Former AC Milan defender Paolo Maldini has admitted that the Champions League final against Liverpool in 2005 is the only one that he still remembers.
The former Rossoneri captain is widely regarded as one of the greatest ever defenders to have ever played the game, making well over 600 appearances for Milan in all competitions.
He also played in eight Champions League/European Cup finals as a Milan player during his 25-year spell at the club, winning five and helping contribute to a total of 25 major honours won with his boyhood club.
He followed in the footsteps of his father Cesare was the captain when Milan won their first European Cup in 1963.
Paolo is now a director at the club under Elliott Management, and his two sons Christian and Daniel have come through the Milan academy.
Maldini did an interview with UEFA.com about being in the ‘100 club’ in terms of appearances in the Champions League.
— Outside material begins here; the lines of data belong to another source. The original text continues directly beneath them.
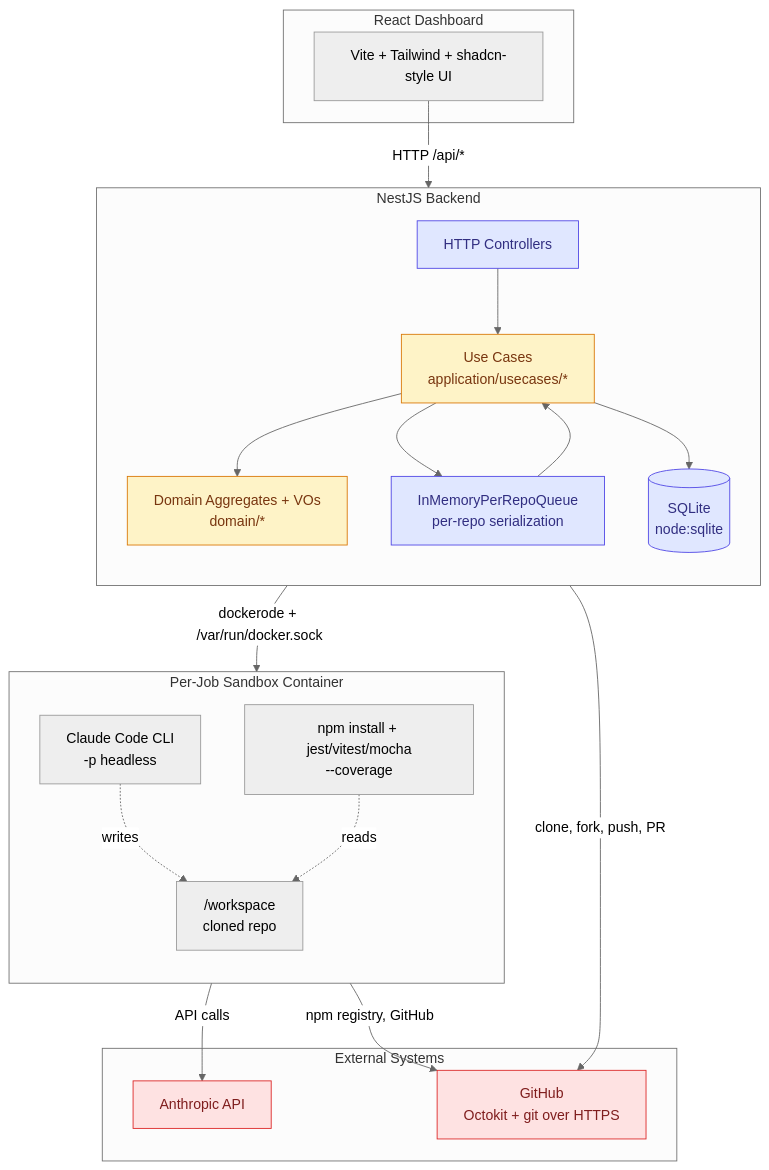
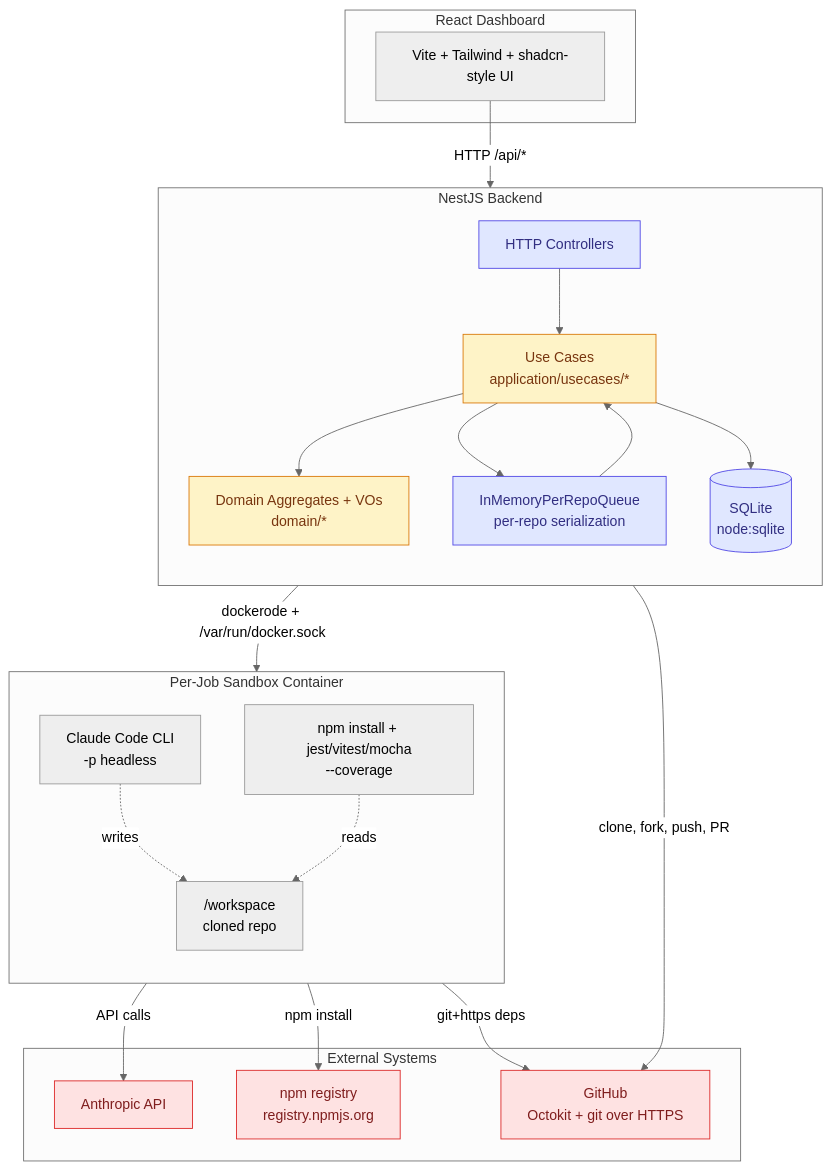
One commit to jmatom/ts-coverage-improver changed the first of 4 diagrams in docs/architecture.md. Above: the diagram before and after it, drawn with Mermaid (neutral theme). The commit also changed other lines of this file, not shown here.

Commit message:
docs: split npm-registry node from GitHub + update intro for three sequences
Two small accuracy fixes from review of the system diagram:

1. The "SandboxLayer -- npm registry, GitHub --> GH" edge conflated
   two distinct external destinations. Split into:
     - SandboxLayer -- npm install --> Npm (new node, registry.npmjs.org)
     - SandboxLayer -- git+https deps --> GH
   Matches the egress allowlist already documented in runtime-topology.md
   (github.com, api.anthropic.com, registry.npmjs.org).

2. Intro paragraph claimed "the request-flow sequence shows the
   temporal lifecycle of a single Improve job" — stale since we added
   register and analyze sequences. Reworded to mention all three.

Verified: all four diagrams render cleanly via mmdc (system flowchart
+ three sequence diagrams).

````diff
--- a/docs/architecture.md
+++ b/docs/architecture.md
@@ -14,47 +14,49 @@
 ```mermaid
 flowchart TB
     subgraph Frontend [React Dashboard]
         UI[Vite + Tailwind + shadcn-style UI]
     end
 
     subgraph Backend [NestJS Backend]
         direction TB
         Ctrl[HTTP Controllers]
         UC[Use Cases<br/>application/usecases/*]
         Domain[Domain Aggregates + VOs<br/>domain/*]
         Queue[InMemoryPerRepoQueue<br/>per-repo serialization]
         SQLite[(SQLite<br/>node:sqlite)]
         Ctrl --> UC
         UC --> Domain
         UC --> Queue
         Queue --> UC
         UC --> SQLite
     end
 
     subgraph SandboxLayer [Per-Job Sandbox Container]
         direction TB
         Claude[Claude Code CLI<br/>-p headless]
         TestRunner[npm install + jest/vitest/mocha<br/>--coverage]
         Workspace["/workspace<br/>cloned repo"]
         Claude -.writes.-> Workspace
         TestRunner -.reads.-> Workspace
     end
 
     subgraph External [External Systems]
         GH[GitHub<br/>Octokit + git over HTTPS]
         Anthropic[Anthropic API]
+        Npm[npm registry<br/>registry.npmjs.org]
     end
 
     UI -- HTTP /api/* --> Ctrl
     Backend -- dockerode + /var/run/docker.sock --> SandboxLayer
     Backend -- clone, fork, push, PR --> GH
     SandboxLayer -- API calls --> Anthropic
-    SandboxLayer -- npm registry, GitHub --> GH
+    SandboxLayer -- npm install --> Npm
+    SandboxLayer -- git+https deps --> GH
 
     classDef domain fill:#fef3c7,stroke:#d97706,color:#78350f
     classDef infra fill:#e0e7ff,stroke:#4f46e5,color:#312e81
     classDef ext fill:#fee2e2,stroke:#dc2626,color:#7f1d1d
     class Domain,UC domain
     class Ctrl,Queue,SQLite infra
-    class GH,Anthropic ext
+    class GH,Anthropic,Npm ext
 ```
````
“There are very few years from 1954 onwards in which a Maldini has not been part of Milan,” he said (via MilanNews.it).
“My relationship with this club started in 1978 and never came to a close. The fact that at least one member of the Maldini family has been at Milan since the 1950s says a lot.
“My goal in the 2005 final? It was the fastest scored in a Champions League final, the most dramatic to prove that things cannot be taken for granted and it’s that unpredictability which makes the sport marvellous.
“It makes me laugh that I played eight European Cup finals and won five of them, but people only seem to remember that one. It left an important mark.
“We were the favourites, we played much better than Liverpool and the momentum of the game never really shifted apart from those six minutes.
“We were consistently threatening going forward. But when you accept these painful situations, it becomes easier for you to have other chances to make up for them.”
Milan got revenge two years later in the 2007 Champions League Final in Athens, but Maldini doesn’t exactly remember much.
“I remember very little of the game. I had taken so many painkillers to get through it. I remember Pippo Inzaghi’s goals, the final whistle and a little of the celebrations.
“When I had surgery three days after the final, every time I woke up, I’d ask if we had won or lost, just to make sure.”